It is now common knowledge that rain-fed farming is no longer viable.
Most farmers are, therefore, going for irrigation systems to give their crops sufficient water as the dry spell bites.
But even as many take up the technology, few farmers know how to efficiently use the various irrigation systems for more yields.
I visited farmer Mary the other day in Machakos when she had just harvested her bulb onions. She proudly informed me that she harvested about seven tonnes per acre.
Well, I could share her joy but the harvest was quite below the expected yields of 16-20 tonnes per acre.
One of the things to which I attributed the low yields was the irrigation scheduling, which Mary said she had a problem with. According to her, she watered her crops every day using the drip irrigation systems for about 20 minutes.
The recommended watering duration using the drip irrigation system for her area is two hours, three times per week, but it depends on the weather conditions.
Drip is the commonly used irrigation system in Kenya, with the others being overhead and surface irrigation. The choice of an irrigation method depends on the topography of the land, availability of water, variations in soil types, source of power to pump water, on-farm storage capacity and capital required.
The irrigation system layout is critical on a farm set-up since the design and performance should be in line with irrigation scheduling to enhance the farmer’s skills to control and manage the system more efficiently.
Ideally, it’s important to water early in the morning or late in the evening as this helps the plants to absorb water. Watering when the temperatures are too high results in water loss due to evaporation.
Before watering, the farmer should do a simple water test by feeling and observing the appearance of the soil and the crops.
GROWING STAGE OF THE CROP
This is done by squeezing soil into a ball and creating a ribbon between the thumb and the fore fingers.
Sticky means that it is well watered while loose soil shows one should irrigate the crops.
The visible appearance of crops such as leaf colour, curling of leaves and the ultimate wilting, also acts as a guide to determine the amount of water required by the plant.
The number of times to do the watering a week also depends on the growing stage of the crop. For instance, during the early stages of growth and when forming bulbs, onions require adequate water, unlike at harvesting time when they require curing.
Overwatering often leads to wastage, rise in pests and diseases such as damping off, which increase a farmer’s cost of production.
When buying drip lines, consider quality, durability and the flow rate of the water. One should also ensure that the drip lines used are from reliable supplies.
Blocked emitters can be cleaned by flushing the drip lines, gently knocking the emitters while water is running or fertigate using phosphoric acid to clean the emitters.
The length of the drip line must also be considered when laying out the lines. Some farmers have more than 70 metres long lines that make water distribution a challenge since the pressure is not enough. A good drip line length should be 36-50 metres, depending with the water pressure.
Once in a while, test water flow rates in the drip lines by placing a beaker on the lower side of the emitter while timing to determine the amount of water it supplies to the crops.
The land should also be gently sloping to allow proper water distribution to all crops.

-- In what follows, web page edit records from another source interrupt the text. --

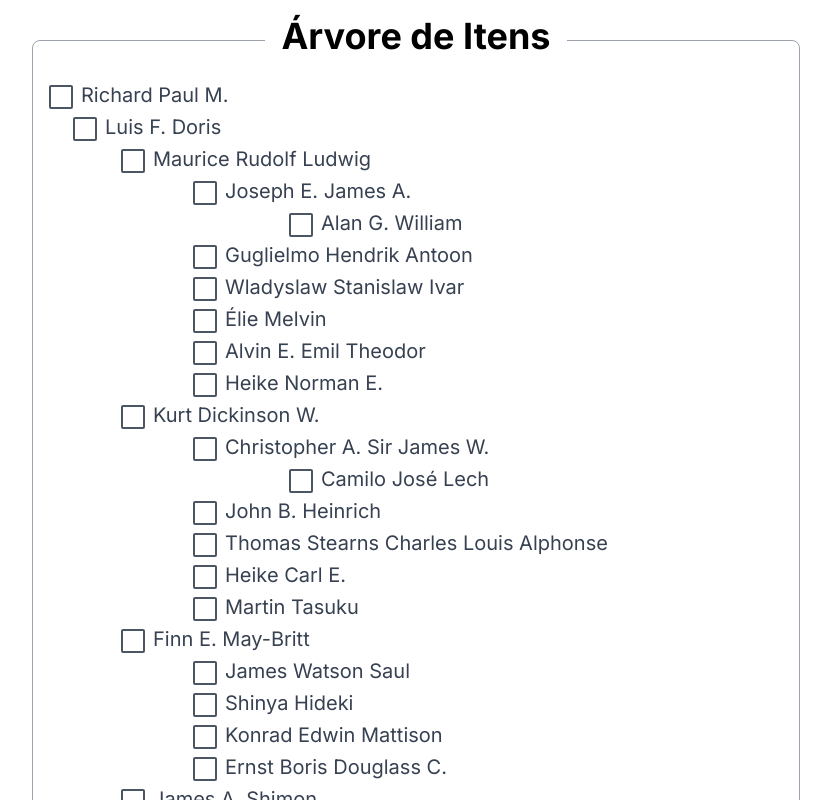
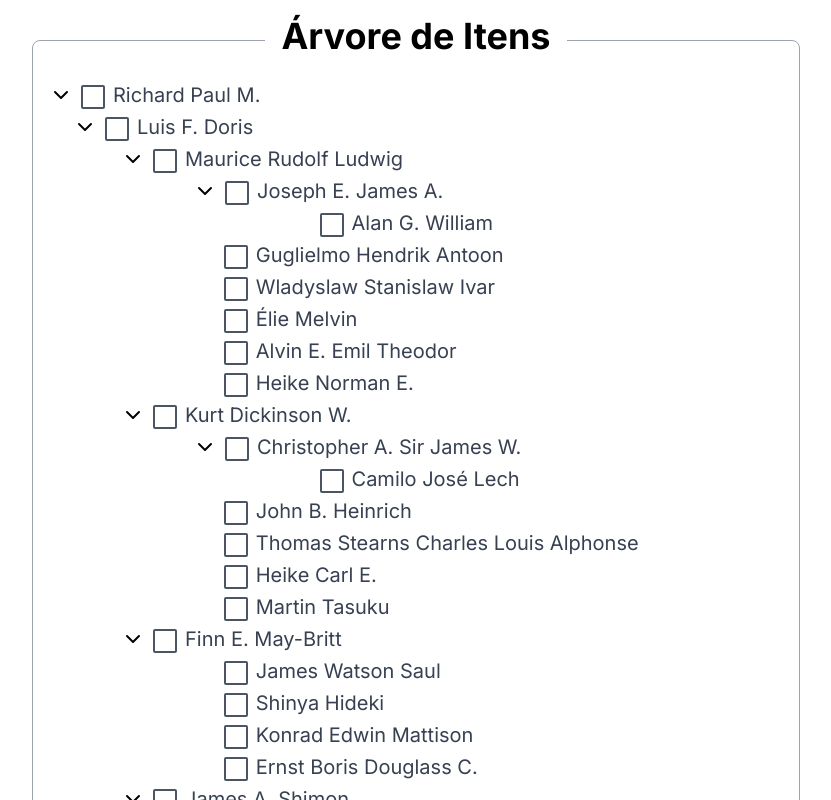
Before and after one commit to thaismtss/tree-of-items, a Next.js app: page / in a window 1280 px wide. Shown: the top 800 px of the page, without its empty margins (224-1055 px from the left). Built offline with nearby package versions, Linux system fonts and the light colour scheme.

Commit message:
feat: add expanded childrens

```diff
--- a/app/components/app/TreeNode/index.tsx
+++ b/app/components/app/TreeNode/index.tsx
@@ -1,7 +1,8 @@
 "use client";
 import { DataCheckBox } from "@/app/types";
 import Checkbox from "@/app/components/ui/Checkbox";
-import { useEffect, useState } from "react";
+import { useState } from "react";
+import { ChevronDown, ChevronRight } from "lucide-react";
 
 interface TreeNodeProps {
   item: DataCheckBox;
@@ -11,20 +12,35 @@ interface TreeNodeProps {
   onCheck: (item: DataCheckBox, checked: boolean) => void;
 }
 
-export default function TreeNode({ item, onCheck, checkedNodes, indeterminateNodes }: TreeNodeProps) {
-  const [isChecked, setIsChecked] = useState<boolean>(false);
+export default function TreeNode({
+  item,
+  onCheck,
+  checkedNodes,
+  indeterminateNodes,
+}: TreeNodeProps) {
+  const [expanded, setExpanded] = useState<boolean>(true);
 
   function handleCheck(item: DataCheckBox) {
-    setIsChecked((prev) => !prev);
+    const isChecked = !checkedNodes[item.id];
     onCheck(item, !isChecked);
+  }
+
+  function handleExpanded() {
+    setExpanded((prev) => !prev);
   }
 
   return (
     <div
-      key={item.id}
       style={{ marginLeft: `${item.level * 24}px` }}
       className="flex flex-col gap-1"
     >
+      <div className="flex items-center gap-2">
+        <div className="cursor-pointer w-6" onClick={handleExpanded}>
+          {item.children.length > 0 && (
+            <>{expanded ? <ChevronDown /> : <ChevronRight />}</>
+          )}
+        </div>
+
         <Checkbox
           label={item.name}
           id={item.id}
@@ -33,10 +49,18 @@ export default function TreeNode({ item, onCheck, checkedNodes, indeterminateNod
           checked={checkedNodes[item.id] ?? false}
           indeterminate={indeterminateNodes[item.id] ?? false}
           onChange={() => handleCheck(item)}
+        />
+      </div>
 
+      {expanded &&
+        item.children.map((child) => (
+          <TreeNode
+            item={child}
+            key={child.id}
+            onCheck={onCheck}
+            checkedNodes={checkedNodes}
+            indeterminateNodes={indeterminateNodes}
           />
-      {item.children.map((child) => (
-        <TreeNode item={child} key={child.id} onCheck={onCheck} checkedNodes={checkedNodes} indeterminateNodes={indeterminateNodes} />
         ))}
     </div>
   );
--- a/app/page.tsx
+++ b/app/page.tsx
@@ -5,7 +5,6 @@ import TreeContainer from "./components/app/TreeContainer";
 import TreeNode from "./components/app/TreeNode";
 import { DataCheckBox } from "./types";
 import { getRootNode, findParent, convertToList } from "./_utils";
-
 
 export default function Home() {
   const [checkedNodes, setCheckedNodes] = useState<{ [key: string]: boolean }>(
--- a/package.json
+++ b/package.json
@@ -10,6 +10,7 @@
   },
   "dependencies": {
     "class-variance-authority": "^0.7.0",
+    "lucide-react": "^0.358.0",
     "next": "14.1.3",
     "react": "^18",
     "react-dom": "^18"
```
Also changed, not shown: 1 other file (tests, documents, lock files or other folders). Lines whose indentation alone changed are shown as unchanged.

The cost of pumping water from a source or reservoir to tanks using electricity is high, therefore, farmers should invest in solar panel, which is cheap and environmental friendly.
All said, ensure the water used for irrigation is safe for use and free off contamination. If possible, test its chemical composition.